Hayden Pack finally dens; Druids get bumped from their den site.

The wandering Hayden Pack finally denned. They went back to their traditional den near the Hayden Valley, which is also near the busy Canyon area in the Park.

People and wolf wise, this has never been a good den site because there is a lot of traffic nearby. The pack has always produced small crops of pups, although that doesn’t mean small numbers were necessarily born. It is possible, but just speculation, that all the human disturbance is the cause of the small number of pups seen come each June.

A Hayden pack member. I think it is the alpha male. Photo copyright by Jennifer Porter. April 2007

The Druids denned up towards (or maybe it was in) the Lamar River. That is well away from the highway. Unfortunately, human campers inadvertently camped too close and bumped them off their den. Doug Smith told me he has identified a new den they have dug. It isn’t known if the move caused pup mortality.

In other park news, Mollies 497M was hit on the highway near LeHardy’s Rapids and died.

There is a new wolf pack denned at one of the old Swan Lake Pack’s den sites, but it is not the Swan Lake Pack. They left the Park, probably for good. The new pack is 4 black wolves and 2 gray wolves.

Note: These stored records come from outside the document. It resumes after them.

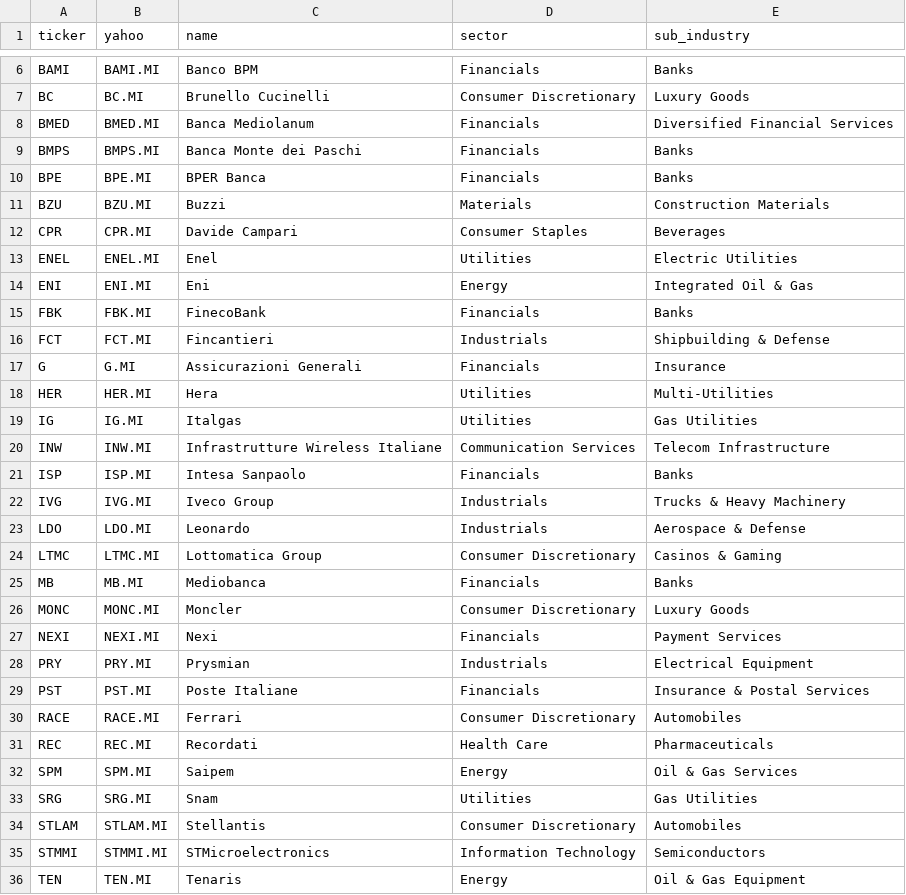
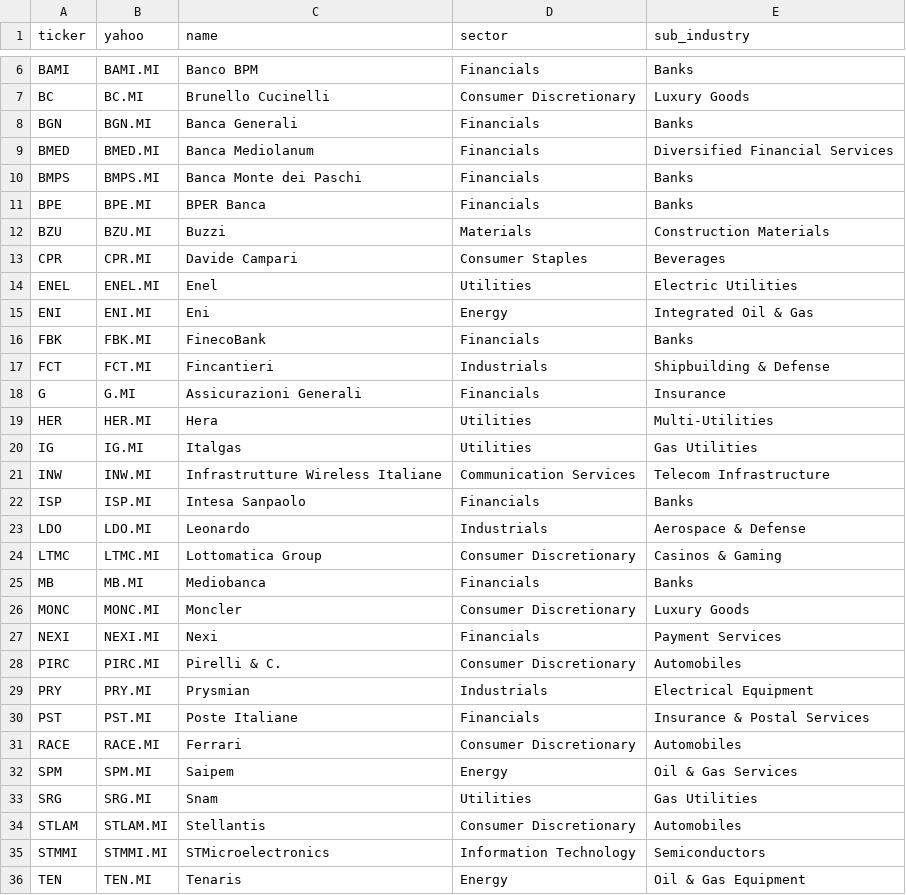
Before and after one commit to myendmess/Vela, a CSV file: globe/data/ftsemib_universe.csv, drawn as a sheet; only a part is shown, gaps mark what is left out; removed rows and columns are numbered as before the commit, all else as after; the diff names each change by its address in the sheet, - before the commit and + after, or states it on an @@ line.

Commit message:
chore: refresh market map data 2026-11-27

```diff
--- a/globe/data/ftsemib_universe.csv
+++ b/globe/data/ftsemib_universe.csv
+row 8: BGN | BGN.MI | Banca Generali | Financials | Banks
-row 22: IVG | IVG.MI | Iveco Group | Industrials | Trucks & Heavy Machinery
+row 28: PIRC | PIRC.MI | Pirelli & C. | Consumer Discretionary | Automobiles
-row 31: REC | REC.MI | Recordati | Health Care | Pharmaceuticals
```
Also changed, not shown: 2 other files.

It looks like every pack inside the Park denned this year. A few pups have been seen so far, but no good counts.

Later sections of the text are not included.